Directions:
Counting only lines below that contain the string "continuous", give the total as a single number.

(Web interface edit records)

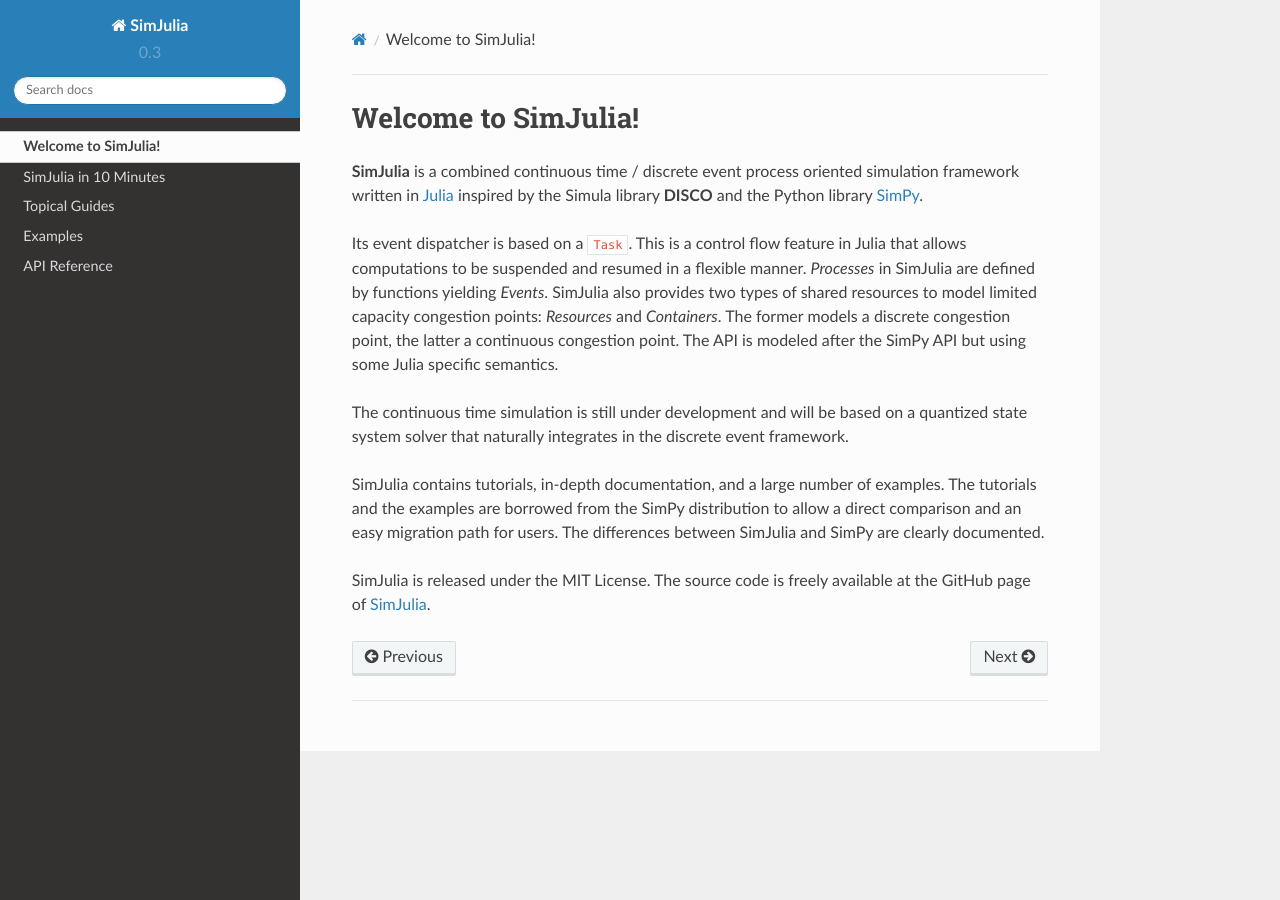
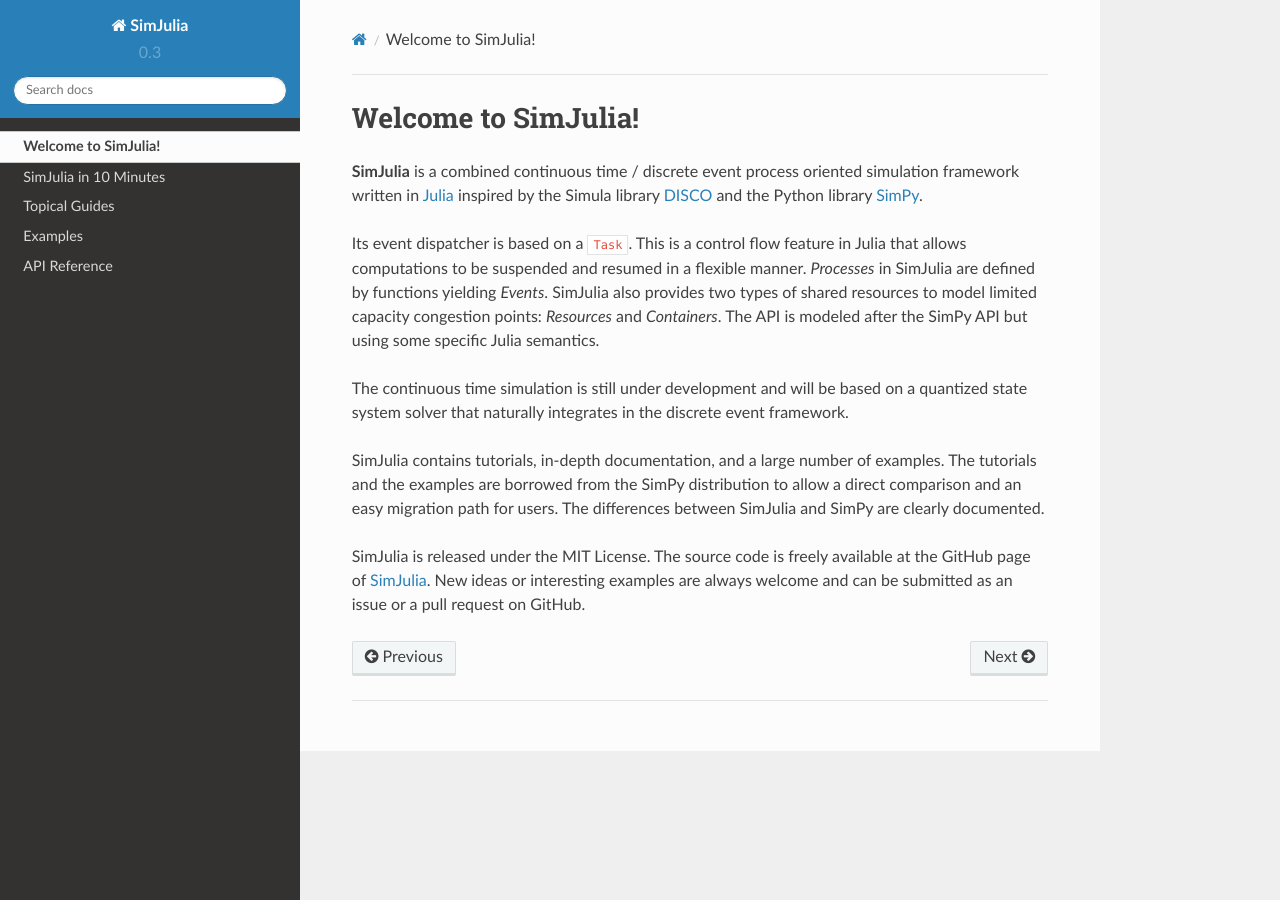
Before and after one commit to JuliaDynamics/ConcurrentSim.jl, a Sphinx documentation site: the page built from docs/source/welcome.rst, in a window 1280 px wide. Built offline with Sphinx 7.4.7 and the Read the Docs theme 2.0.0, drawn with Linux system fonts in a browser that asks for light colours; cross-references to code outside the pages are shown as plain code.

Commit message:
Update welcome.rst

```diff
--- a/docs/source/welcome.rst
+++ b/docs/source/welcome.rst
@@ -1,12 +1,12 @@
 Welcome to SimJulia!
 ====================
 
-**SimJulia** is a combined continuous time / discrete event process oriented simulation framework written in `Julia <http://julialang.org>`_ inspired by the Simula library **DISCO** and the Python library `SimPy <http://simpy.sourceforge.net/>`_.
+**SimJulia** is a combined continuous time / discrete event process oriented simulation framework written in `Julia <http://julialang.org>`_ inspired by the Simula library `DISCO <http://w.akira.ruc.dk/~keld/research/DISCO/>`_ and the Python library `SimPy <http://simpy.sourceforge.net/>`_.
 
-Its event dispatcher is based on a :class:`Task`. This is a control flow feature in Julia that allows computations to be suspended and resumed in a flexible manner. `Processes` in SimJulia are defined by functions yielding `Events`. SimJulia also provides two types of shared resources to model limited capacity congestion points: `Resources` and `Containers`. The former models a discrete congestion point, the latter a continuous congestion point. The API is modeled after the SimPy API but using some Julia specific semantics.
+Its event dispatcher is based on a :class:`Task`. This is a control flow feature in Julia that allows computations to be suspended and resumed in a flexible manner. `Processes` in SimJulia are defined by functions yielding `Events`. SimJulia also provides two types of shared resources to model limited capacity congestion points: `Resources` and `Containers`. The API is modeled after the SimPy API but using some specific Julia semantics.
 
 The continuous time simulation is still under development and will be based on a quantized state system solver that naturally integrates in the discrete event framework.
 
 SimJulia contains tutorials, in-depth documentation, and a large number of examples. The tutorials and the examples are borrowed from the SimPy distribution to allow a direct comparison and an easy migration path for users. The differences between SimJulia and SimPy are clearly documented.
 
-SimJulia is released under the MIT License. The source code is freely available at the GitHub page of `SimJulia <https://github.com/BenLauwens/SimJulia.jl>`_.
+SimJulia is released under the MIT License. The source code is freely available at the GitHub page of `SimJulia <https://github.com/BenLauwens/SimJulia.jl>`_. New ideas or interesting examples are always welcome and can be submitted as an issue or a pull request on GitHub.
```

Result below:
4